── PROVIDED RECORDS ──
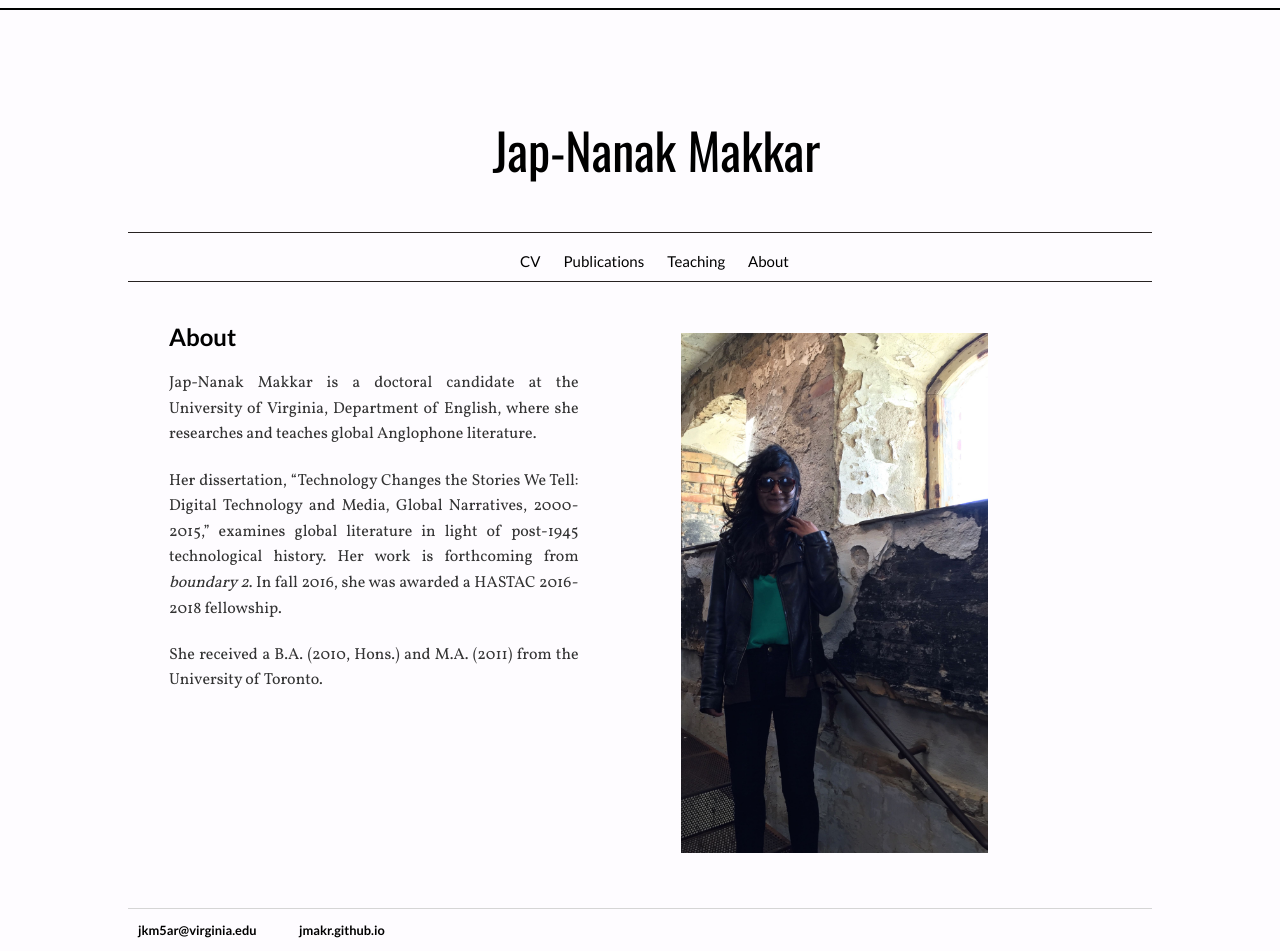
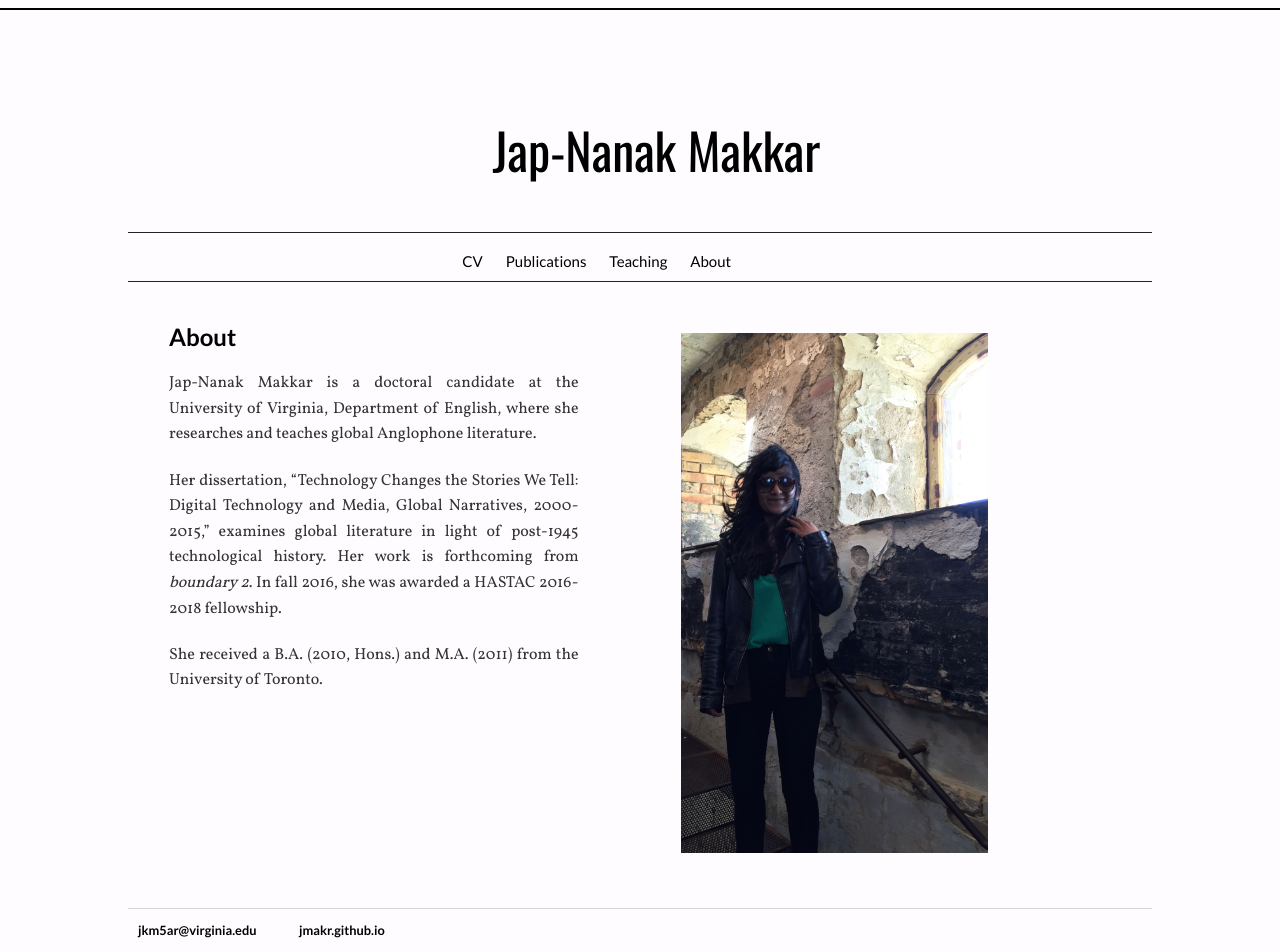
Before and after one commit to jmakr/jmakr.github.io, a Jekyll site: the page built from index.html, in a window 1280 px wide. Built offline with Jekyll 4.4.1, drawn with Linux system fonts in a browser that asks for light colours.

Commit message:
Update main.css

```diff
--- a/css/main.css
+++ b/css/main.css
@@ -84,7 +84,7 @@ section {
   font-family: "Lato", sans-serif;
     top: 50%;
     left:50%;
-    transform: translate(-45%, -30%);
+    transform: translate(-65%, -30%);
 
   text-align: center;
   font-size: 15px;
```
───
── PROVIDED RECORDS ──
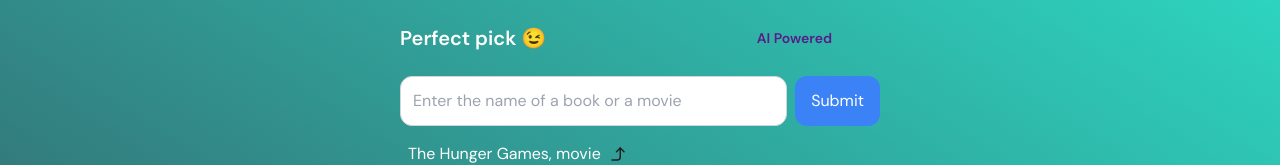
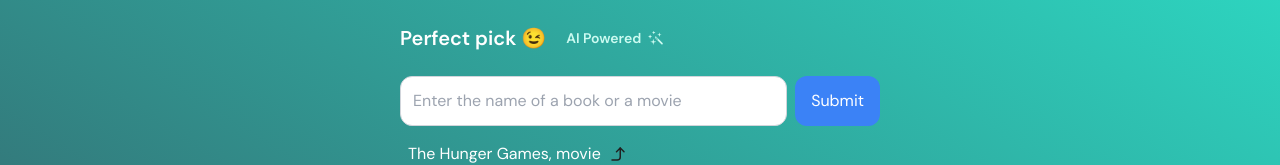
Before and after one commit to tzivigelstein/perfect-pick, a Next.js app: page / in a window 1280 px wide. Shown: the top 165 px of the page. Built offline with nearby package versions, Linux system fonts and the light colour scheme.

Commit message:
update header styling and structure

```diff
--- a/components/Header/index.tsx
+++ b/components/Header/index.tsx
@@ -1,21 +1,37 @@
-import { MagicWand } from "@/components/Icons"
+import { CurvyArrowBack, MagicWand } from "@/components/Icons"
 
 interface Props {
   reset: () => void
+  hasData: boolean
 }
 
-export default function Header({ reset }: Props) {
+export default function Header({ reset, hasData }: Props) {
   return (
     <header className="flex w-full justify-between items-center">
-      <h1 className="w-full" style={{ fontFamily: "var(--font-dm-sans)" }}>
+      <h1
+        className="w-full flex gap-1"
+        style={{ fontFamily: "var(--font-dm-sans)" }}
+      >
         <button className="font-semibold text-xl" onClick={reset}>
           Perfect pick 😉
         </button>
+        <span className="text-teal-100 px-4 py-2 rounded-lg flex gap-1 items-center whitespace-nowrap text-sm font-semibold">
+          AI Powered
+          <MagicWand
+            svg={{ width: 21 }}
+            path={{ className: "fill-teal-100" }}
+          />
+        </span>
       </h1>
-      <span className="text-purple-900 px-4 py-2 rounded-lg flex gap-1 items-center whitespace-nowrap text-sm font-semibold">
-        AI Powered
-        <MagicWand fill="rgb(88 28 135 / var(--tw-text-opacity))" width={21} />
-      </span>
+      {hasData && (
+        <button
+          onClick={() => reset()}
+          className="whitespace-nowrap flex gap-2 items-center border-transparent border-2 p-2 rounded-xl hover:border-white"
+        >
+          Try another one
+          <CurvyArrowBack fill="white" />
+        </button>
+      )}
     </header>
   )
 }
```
───
ACTIVITY >> With "span" as the word to match, copy each line of the records that has it.

ANSWER SPACE >>
+        <span className="text-teal-100 px-4 py-2 rounded-lg flex gap-1 items-center whitespace-nowrap text-sm font-semibold">
+        </span>
-      <span className="text-purple-900 px-4 py-2 rounded-lg flex gap-1 items-center whitespace-nowrap text-sm font-semibold">
-      </span>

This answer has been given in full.